@scottalanmiller Thanks for you insight Scott. You make great points. I will stick with a Fedora or Centos OS with the NFS package instead after reading your comments. That is the slap in the face I needed.
LOL. It's certainly nothing against DietPi. And if you are running ON a Raspberry Pi, I'd certainly think trying that out would make sense (where it is a production release already.) RP is a very different animal from server hardware, so different needs, different sensible tunings and so forth. For the needs of a normal RP deployment, DP sounds like a good starting point. I've not played with it, so can't endorse it, but it looks perfectly fine for that.
From my experience, you are correct about the fake raid terminology.
Fake RAID = is the raid you do on the chip-set level without any dedicated card doing the works, but it fools the operating system that gets installed on-top of it, and does not require any special config from the OS side. I think you can do fake raid for RAID 1 for important workstations like the HR computers for example.
Software raid = is like mdadm in Linux or Windows 10 storage spaces, it relies on the OS side for everything.
Read RAID or Hardware RAID is getting a good RAID card.
Looping back to this, in the past month I've worked with three different companies that all experienced significant data loss or downtime because of their choice of FreeNAS. Two suffered from not having front loaded their engineering and had an inability to support their servers during routine operations and caused major outages because of it along with significant cost for repairs, and one company that lost its data because of unnecessary bugs in the FreeNAS GUI code that would have been avoided has they been simply on FreeBSD.
Additionally this past week FreeNAS 10 "Coral" was demonstrated to be so incredibly unstable a month after being released that they had to recall the release and revert to a "beta" status indefinitely. For a trivial end user application this would be bad, for a critical storage infrastructure component on which companies need to have rock solid faith, it's unthinkable.
I would recommend looking at StarWind SA for example.
That solution fits your requirements perfectly, it will also provide you with HA storage that will ensure the business continuity.
As for support, they offer a single point of contact no matter what issue you face, plus the system will be shipped to your site fully preconfigured and pretested.
So I figured it out. Just like most every other problem I've had, it was something stupid I did. I initially started with a user "john" and set up permissions but decided later to use "jhooks". I had accessed the shares with the "john" username first and that's why some worked. I never added the jhooks username to samba (must have forgot since some shares were working) and that's why I couldn't log into the other shares with that username.
That will teach me to try to do this stuff on Friday night when I'm tired.
Well worse things have happened, it could've been a client outage :)
We just bought four new blades with 1TB of RAM. And we buy tons of equipment all the time. Ain't nobody got time to put in RAM!
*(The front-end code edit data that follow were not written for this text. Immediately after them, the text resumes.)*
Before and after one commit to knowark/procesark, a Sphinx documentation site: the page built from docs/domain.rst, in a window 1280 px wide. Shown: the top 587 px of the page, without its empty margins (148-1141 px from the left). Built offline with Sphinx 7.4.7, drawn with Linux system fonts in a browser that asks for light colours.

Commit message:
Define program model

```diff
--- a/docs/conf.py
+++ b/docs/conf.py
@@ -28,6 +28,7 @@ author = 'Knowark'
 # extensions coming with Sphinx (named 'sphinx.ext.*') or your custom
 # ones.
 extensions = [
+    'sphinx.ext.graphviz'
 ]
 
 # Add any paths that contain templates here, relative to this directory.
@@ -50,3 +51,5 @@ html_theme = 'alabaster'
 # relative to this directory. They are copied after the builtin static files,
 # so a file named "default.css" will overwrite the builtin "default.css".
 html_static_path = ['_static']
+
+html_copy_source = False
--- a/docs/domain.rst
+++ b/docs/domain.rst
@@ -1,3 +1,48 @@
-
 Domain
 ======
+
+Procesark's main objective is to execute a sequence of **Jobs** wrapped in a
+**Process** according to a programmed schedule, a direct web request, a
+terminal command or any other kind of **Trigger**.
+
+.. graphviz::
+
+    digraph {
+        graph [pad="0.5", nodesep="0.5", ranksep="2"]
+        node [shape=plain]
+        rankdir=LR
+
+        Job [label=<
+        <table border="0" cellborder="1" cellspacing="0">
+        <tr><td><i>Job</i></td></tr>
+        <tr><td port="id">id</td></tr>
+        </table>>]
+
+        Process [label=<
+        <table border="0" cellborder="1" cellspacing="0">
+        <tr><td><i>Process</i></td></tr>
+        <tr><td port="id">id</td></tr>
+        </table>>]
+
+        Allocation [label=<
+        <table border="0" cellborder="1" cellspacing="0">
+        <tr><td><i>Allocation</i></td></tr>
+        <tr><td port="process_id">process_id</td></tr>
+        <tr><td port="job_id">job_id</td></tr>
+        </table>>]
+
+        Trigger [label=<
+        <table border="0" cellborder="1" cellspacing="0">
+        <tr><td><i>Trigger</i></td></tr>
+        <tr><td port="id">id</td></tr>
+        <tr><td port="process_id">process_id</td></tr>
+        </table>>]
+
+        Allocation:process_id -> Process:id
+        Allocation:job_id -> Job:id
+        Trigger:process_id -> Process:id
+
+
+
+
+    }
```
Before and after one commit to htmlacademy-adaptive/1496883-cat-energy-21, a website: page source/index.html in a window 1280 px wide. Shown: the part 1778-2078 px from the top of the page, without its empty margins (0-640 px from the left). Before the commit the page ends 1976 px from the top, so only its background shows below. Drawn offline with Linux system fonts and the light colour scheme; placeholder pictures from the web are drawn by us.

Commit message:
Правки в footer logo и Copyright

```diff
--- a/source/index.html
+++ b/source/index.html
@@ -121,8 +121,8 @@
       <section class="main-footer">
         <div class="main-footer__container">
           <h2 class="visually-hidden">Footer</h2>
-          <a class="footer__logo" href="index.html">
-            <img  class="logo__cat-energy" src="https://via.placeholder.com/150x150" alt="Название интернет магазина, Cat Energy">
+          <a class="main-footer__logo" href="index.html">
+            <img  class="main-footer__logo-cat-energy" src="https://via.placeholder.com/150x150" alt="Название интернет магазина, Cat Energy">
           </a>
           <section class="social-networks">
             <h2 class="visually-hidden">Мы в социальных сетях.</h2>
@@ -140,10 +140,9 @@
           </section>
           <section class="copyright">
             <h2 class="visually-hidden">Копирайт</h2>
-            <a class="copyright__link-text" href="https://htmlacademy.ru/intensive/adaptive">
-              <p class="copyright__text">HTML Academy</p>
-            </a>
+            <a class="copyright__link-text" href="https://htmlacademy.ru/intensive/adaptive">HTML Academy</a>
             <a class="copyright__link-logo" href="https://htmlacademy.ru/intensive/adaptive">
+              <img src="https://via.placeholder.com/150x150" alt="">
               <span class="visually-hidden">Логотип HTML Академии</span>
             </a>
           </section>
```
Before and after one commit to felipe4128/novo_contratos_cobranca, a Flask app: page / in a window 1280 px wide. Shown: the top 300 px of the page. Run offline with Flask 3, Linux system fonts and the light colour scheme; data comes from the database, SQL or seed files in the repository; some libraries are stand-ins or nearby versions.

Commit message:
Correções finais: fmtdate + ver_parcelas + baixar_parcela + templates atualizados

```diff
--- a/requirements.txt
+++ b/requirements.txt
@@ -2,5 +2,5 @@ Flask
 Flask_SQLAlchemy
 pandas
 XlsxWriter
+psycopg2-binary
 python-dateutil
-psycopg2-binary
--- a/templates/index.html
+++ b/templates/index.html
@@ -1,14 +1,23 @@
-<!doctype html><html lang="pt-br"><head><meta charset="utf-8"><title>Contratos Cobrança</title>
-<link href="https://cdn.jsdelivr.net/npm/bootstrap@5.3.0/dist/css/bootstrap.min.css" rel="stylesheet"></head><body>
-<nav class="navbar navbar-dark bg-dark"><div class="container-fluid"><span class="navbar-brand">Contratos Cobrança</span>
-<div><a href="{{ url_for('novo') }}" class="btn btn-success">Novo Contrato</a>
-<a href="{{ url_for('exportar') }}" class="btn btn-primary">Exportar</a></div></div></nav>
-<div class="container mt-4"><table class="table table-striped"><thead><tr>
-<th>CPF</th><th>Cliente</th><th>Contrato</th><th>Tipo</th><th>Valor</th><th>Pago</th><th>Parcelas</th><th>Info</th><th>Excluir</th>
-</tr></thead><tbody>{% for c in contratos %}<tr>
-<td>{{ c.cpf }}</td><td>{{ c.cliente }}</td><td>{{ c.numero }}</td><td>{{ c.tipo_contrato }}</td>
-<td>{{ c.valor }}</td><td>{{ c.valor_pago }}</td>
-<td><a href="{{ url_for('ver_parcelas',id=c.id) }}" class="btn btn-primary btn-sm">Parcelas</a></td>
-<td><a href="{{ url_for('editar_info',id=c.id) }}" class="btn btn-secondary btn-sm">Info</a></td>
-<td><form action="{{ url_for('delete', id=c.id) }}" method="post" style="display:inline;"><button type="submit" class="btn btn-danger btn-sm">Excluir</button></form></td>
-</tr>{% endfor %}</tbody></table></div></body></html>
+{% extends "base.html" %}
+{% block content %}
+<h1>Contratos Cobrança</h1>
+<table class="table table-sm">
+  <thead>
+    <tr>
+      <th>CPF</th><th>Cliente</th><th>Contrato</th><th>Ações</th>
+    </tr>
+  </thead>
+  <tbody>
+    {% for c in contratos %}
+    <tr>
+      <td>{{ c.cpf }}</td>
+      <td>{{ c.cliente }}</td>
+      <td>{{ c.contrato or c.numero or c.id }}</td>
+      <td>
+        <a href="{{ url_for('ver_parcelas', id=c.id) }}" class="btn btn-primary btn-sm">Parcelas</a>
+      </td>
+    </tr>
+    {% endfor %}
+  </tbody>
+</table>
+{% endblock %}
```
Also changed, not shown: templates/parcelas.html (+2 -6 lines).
They pay you to much to even install the blade, let alone the RAM on the blade.
Well, someone gotta put it in. And that's the smarthands in the DC.
exactly - again you cost to much to do that work... I'm salary - and sure, while my time could be spent better doing other things, I'll take my own prerogative in these rare cases of getting new hardware ;)
Let's talk about the actual storage you choose for these machines.
Can be a lot of things: local drives, OEM drives, non-OEM drives, FusionIO cards, Winchester drives, SSD, hybrid arrays, DAS attached chassis... because it is an approach and not a product it is very flexible.